HINT $\rm\ \ \ d\ |\ r\ |\ c-a,\ \ \ d\ |\ s\ |\ c-b\ \ \Rightarrow\ \ d\ | \ c-b-(c-a)\ =\ a-b\:.\$ Now put $\rm\ d = gcd(r,s)$

-

Suppose $c \equiv a \pmod r$ and $c \equiv b \pmod s$. We want to show that $a \equiv b \pmod{t}$ where $t = \gcd(r,s)$. So $c-a = rl$ and $c-b = sm$ for $l,m \in \mathbb{Z}$. So $a-b = sm-rl$.

-

I am guessing that the question you are trying to ask is:

If $c$ is congruent to $a$ modulo $r$, and $c$ is congruent to $b$ modulo $s$, then $a$ is congruent to $b$ modulo $\gcd(r,s)$ (not modulo $\gcd(a,b)$).

If so: you know $r$ divides $c-a$, so $\gcd(r,s)$, which divides $r$, also divides $c-a$. And $s$ divides $c-b$, so $\gcd(r,s)$ divides $c-b$. So $\gcd(r,s)$ divides both $c-a$ and $c-b$, which means it divides their difference. Which just happens to be...
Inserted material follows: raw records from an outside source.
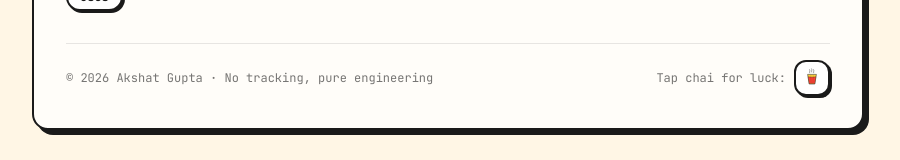
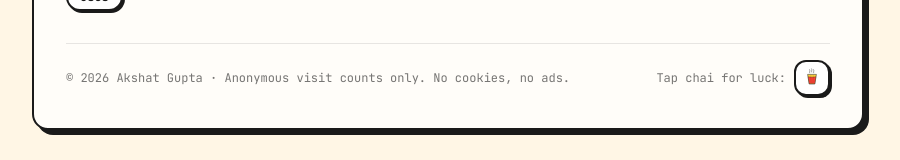
Before and after one commit to akshat0709/builtbyakshat, a Next.js app: page /experience in a window 1280 px wide. Shown: the part 2117-2277 px from the top of the page, without its empty margins (192-1092 px from the left). Built offline with nearby package versions, Linux system fonts and the light colour scheme; no server answers.

Commit message:
feat(privacy): add privacy statement to footer and audit cookieless analytics

```diff
--- a/components/ui/Footer.tsx
+++ b/components/ui/Footer.tsx
@@ -150,7 +150,7 @@ export function Footer() {
         {/* Footer bottom bar with interactive Chai doodle */}
         <div className="mt-8 pt-4 border-t border-ink/10 dark:border-cream/10 flex flex-col sm:flex-row items-center justify-between gap-4 text-xs font-mono text-ink/60 dark:text-cream/50">
           <div>
-            © {new Date().getFullYear()} {name} · No tracking, pure engineering
+            © {new Date().getFullYear()} {name} · Anonymous visit counts only. No cookies, no ads.
           </div>
 
           <div className="flex items-center gap-2">
```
Or along what you write: express $r$ and $s$ as multiples of $\gcd(r,s)=d$. Since $r=dk$ and $s=d\ell$ for some $k$ and $\ell$, you get \begin{align*} c &= a+rm = a+d(km).\\ c &= b+sn = b+d(\ell n). \end{align*} That means $a+d(km) = b+d(\ell n)$. Now, can you write $a = b+dt$ for some integer $t$?

-